EXERCISE INSTRUCTIONS
Whenever an image turns up, omit it and return the remaining data exactly.

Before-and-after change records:
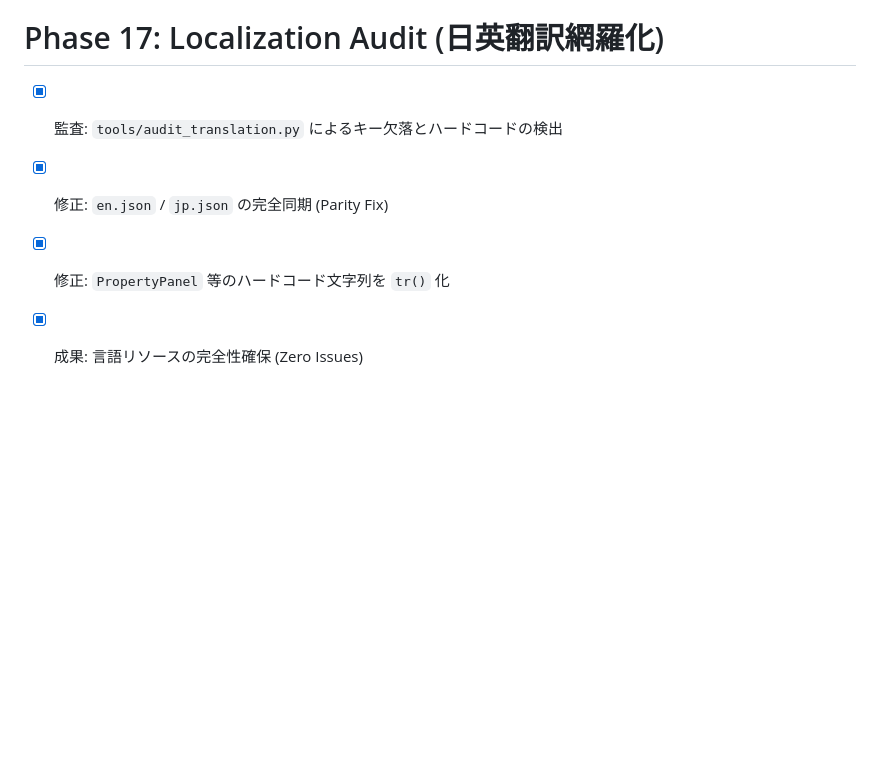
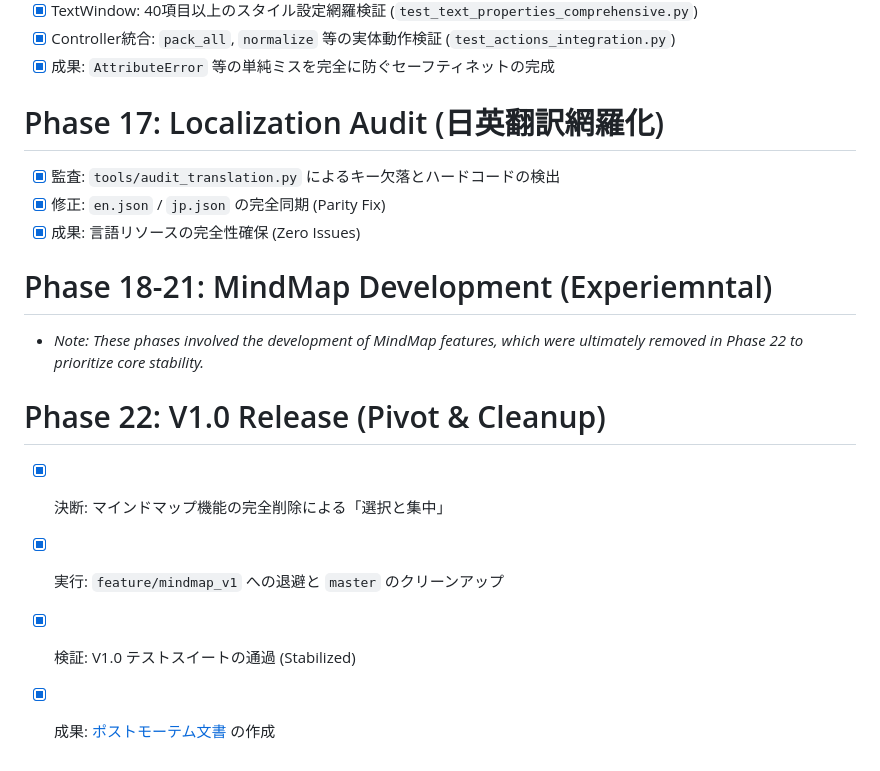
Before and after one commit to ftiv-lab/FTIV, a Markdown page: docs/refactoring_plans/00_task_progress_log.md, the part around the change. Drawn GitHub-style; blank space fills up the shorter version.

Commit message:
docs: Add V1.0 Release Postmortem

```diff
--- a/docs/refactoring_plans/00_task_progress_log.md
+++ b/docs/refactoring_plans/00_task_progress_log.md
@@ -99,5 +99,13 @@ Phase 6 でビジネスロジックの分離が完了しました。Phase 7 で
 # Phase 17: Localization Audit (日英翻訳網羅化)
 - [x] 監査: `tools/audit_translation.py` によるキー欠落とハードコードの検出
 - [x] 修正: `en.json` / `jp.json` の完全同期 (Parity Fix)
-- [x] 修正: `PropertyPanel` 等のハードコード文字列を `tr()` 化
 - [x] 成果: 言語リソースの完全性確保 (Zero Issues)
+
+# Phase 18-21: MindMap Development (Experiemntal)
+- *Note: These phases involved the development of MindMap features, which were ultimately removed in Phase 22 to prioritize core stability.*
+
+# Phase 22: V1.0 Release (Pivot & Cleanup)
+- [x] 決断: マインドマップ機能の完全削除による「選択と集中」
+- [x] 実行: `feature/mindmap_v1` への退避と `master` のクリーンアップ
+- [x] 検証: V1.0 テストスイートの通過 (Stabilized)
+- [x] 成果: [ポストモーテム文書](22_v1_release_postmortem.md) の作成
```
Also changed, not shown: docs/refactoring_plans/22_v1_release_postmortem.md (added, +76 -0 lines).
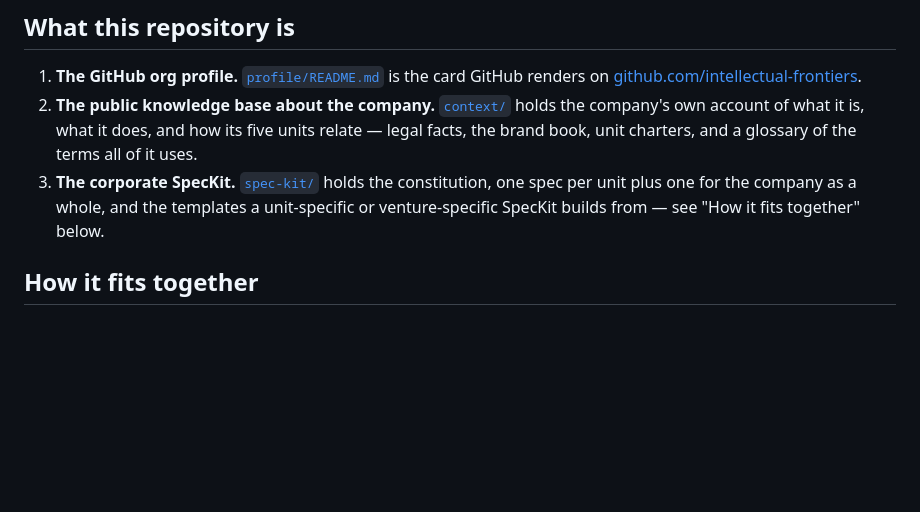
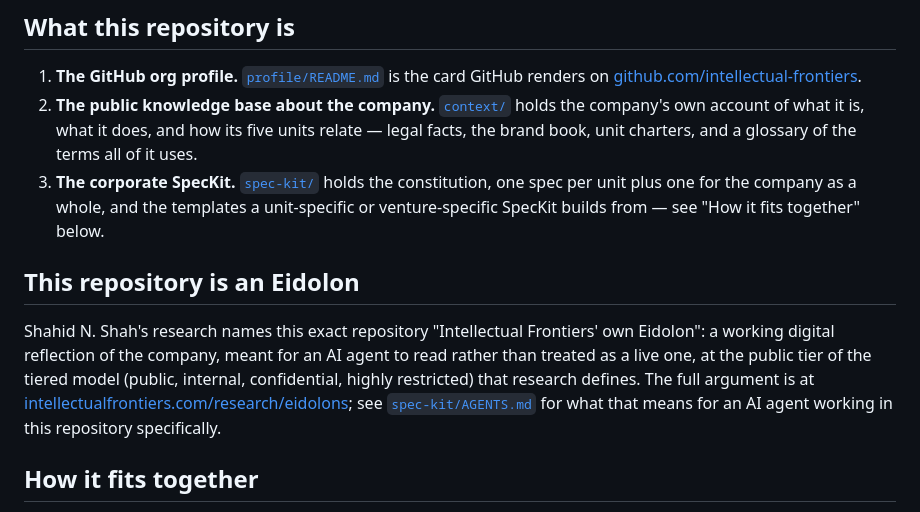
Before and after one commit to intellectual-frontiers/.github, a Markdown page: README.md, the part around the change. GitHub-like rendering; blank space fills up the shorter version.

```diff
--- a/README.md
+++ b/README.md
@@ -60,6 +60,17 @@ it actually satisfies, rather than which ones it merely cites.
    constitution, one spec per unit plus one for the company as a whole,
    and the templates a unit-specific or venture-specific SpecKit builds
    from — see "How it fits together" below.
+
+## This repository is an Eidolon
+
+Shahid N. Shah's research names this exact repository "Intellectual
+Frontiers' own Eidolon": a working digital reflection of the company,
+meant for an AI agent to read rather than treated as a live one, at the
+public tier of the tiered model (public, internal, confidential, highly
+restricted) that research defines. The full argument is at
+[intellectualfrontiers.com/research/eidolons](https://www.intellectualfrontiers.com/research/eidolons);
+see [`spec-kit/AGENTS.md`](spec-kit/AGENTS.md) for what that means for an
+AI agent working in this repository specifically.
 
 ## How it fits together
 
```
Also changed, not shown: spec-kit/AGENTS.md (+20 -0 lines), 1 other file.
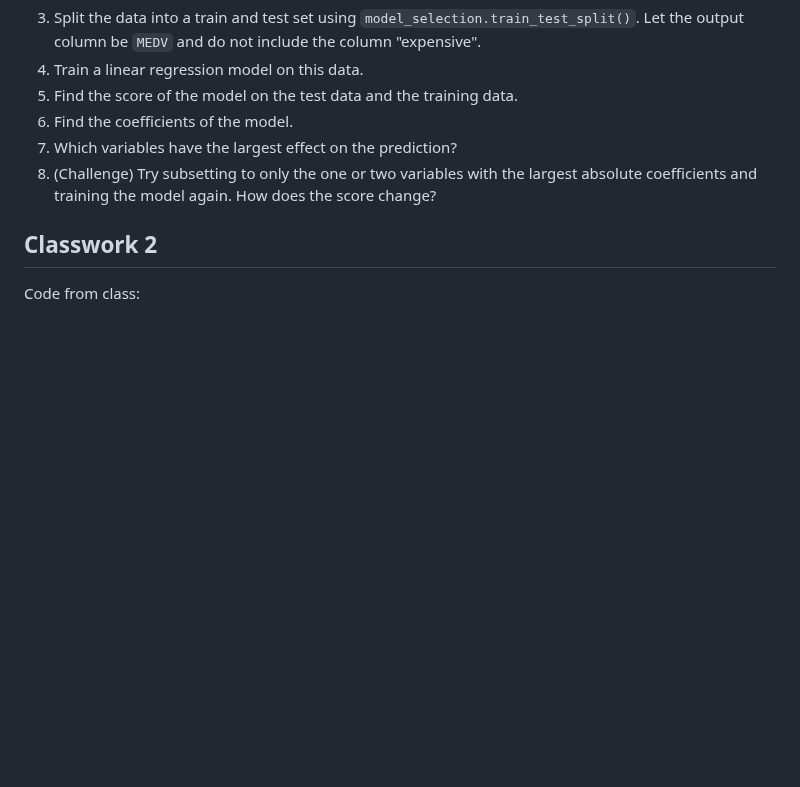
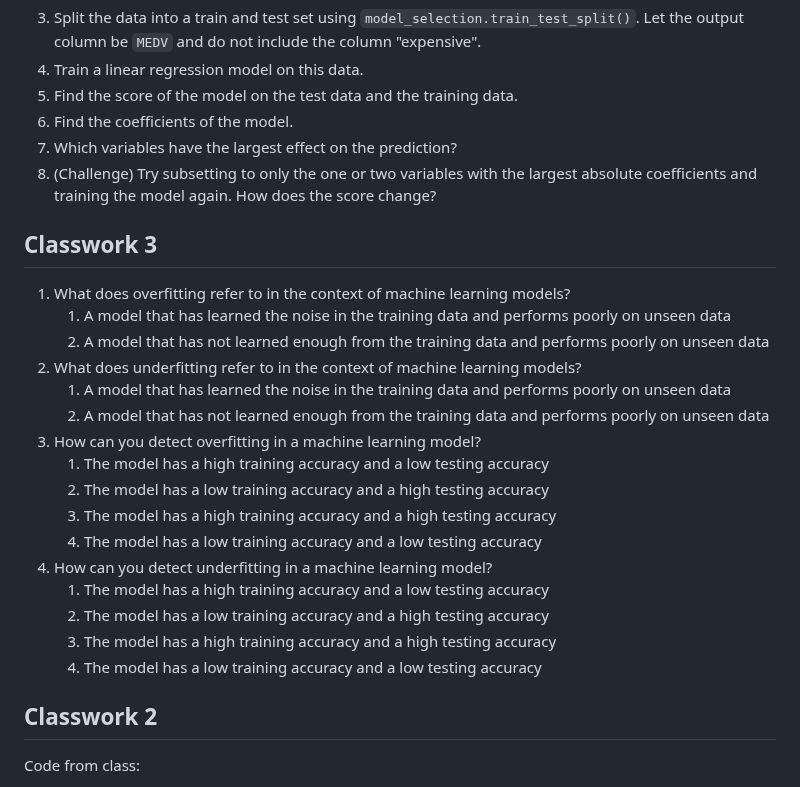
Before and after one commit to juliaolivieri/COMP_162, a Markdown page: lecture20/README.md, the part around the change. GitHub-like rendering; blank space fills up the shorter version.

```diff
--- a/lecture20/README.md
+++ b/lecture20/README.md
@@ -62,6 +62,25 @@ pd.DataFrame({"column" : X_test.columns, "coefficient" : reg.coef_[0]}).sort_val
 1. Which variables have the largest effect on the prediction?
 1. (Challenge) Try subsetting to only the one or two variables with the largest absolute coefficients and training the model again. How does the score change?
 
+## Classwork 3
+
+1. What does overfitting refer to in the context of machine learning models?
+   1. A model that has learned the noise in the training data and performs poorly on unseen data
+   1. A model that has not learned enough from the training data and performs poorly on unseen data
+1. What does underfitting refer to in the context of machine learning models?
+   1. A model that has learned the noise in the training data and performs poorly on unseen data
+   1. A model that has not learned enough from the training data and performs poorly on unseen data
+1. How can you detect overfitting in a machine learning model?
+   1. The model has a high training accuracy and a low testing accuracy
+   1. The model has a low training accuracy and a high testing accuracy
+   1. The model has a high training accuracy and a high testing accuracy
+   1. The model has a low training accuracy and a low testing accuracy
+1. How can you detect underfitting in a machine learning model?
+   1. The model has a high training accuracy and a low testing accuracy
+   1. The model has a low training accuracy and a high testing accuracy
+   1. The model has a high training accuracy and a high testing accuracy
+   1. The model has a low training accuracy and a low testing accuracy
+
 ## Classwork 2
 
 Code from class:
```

SOLUTION
Before and after one commit to ftiv-lab/FTIV, a Markdown page: docs/refactoring_plans/00_task_progress_log.md, the part around the change. Drawn GitHub-style; blank space fills up the shorter version.

Commit message:
docs: Add V1.0 Release Postmortem

```diff
--- a/docs/refactoring_plans/00_task_progress_log.md
+++ b/docs/refactoring_plans/00_task_progress_log.md
@@ -99,5 +99,13 @@ Phase 6 でビジネスロジックの分離が完了しました。Phase 7 で
 # Phase 17: Localization Audit (日英翻訳網羅化)
 - [x] 監査: `tools/audit_translation.py` によるキー欠落とハードコードの検出
 - [x] 修正: `en.json` / `jp.json` の完全同期 (Parity Fix)
-- [x] 修正: `PropertyPanel` 等のハードコード文字列を `tr()` 化
 - [x] 成果: 言語リソースの完全性確保 (Zero Issues)
+
+# Phase 18-21: MindMap Development (Experiemntal)
+- *Note: These phases involved the development of MindMap features, which were ultimately removed in Phase 22 to prioritize core stability.*
+
+# Phase 22: V1.0 Release (Pivot & Cleanup)
+- [x] 決断: マインドマップ機能の完全削除による「選択と集中」
+- [x] 実行: `feature/mindmap_v1` への退避と `master` のクリーンアップ
+- [x] 検証: V1.0 テストスイートの通過 (Stabilized)
+- [x] 成果: [ポストモーテム文書](22_v1_release_postmortem.md) の作成
```
Also changed, not shown: docs/refactoring_plans/22_v1_release_postmortem.md (added, +76 -0 lines).
Before and after one commit to intellectual-frontiers/.github, a Markdown page: README.md, the part around the change. GitHub-like rendering; blank space fills up the shorter version.

```diff
--- a/README.md
+++ b/README.md
@@ -60,6 +60,17 @@ it actually satisfies, rather than which ones it merely cites.
    constitution, one spec per unit plus one for the company as a whole,
    and the templates a unit-specific or venture-specific SpecKit builds
    from — see "How it fits together" below.
+
+## This repository is an Eidolon
+
+Shahid N. Shah's research names this exact repository "Intellectual
+Frontiers' own Eidolon": a working digital reflection of the company,
+meant for an AI agent to read rather than treated as a live one, at the
+public tier of the tiered model (public, internal, confidential, highly
+restricted) that research defines. The full argument is at
+[intellectualfrontiers.com/research/eidolons](https://www.intellectualfrontiers.com/research/eidolons);
+see [`spec-kit/AGENTS.md`](spec-kit/AGENTS.md) for what that means for an
+AI agent working in this repository specifically.
 
 ## How it fits together
 
```
Also changed, not shown: spec-kit/AGENTS.md (+20 -0 lines), 1 other file.
Before and after one commit to juliaolivieri/COMP_162, a Markdown page: lecture20/README.md, the part around the change. GitHub-like rendering; blank space fills up the shorter version.

```diff
--- a/lecture20/README.md
+++ b/lecture20/README.md
@@ -62,6 +62,25 @@ pd.DataFrame({"column" : X_test.columns, "coefficient" : reg.coef_[0]}).sort_val
 1. Which variables have the largest effect on the prediction?
 1. (Challenge) Try subsetting to only the one or two variables with the largest absolute coefficients and training the model again. How does the score change?
 
+## Classwork 3
+
+1. What does overfitting refer to in the context of machine learning models?
+   1. A model that has learned the noise in the training data and performs poorly on unseen data
+   1. A model that has not learned enough from the training data and performs poorly on unseen data
+1. What does underfitting refer to in the context of machine learning models?
+   1. A model that has learned the noise in the training data and performs poorly on unseen data
+   1. A model that has not learned enough from the training data and performs poorly on unseen data
+1. How can you detect overfitting in a machine learning model?
+   1. The model has a high training accuracy and a low testing accuracy
+   1. The model has a low training accuracy and a high testing accuracy
+   1. The model has a high training accuracy and a high testing accuracy
+   1. The model has a low training accuracy and a low testing accuracy
+1. How can you detect underfitting in a machine learning model?
+   1. The model has a high training accuracy and a low testing accuracy
+   1. The model has a low training accuracy and a high testing accuracy
+   1. The model has a high training accuracy and a high testing accuracy
+   1. The model has a low training accuracy and a low testing accuracy
+
 ## Classwork 2
 
 Code from class:
```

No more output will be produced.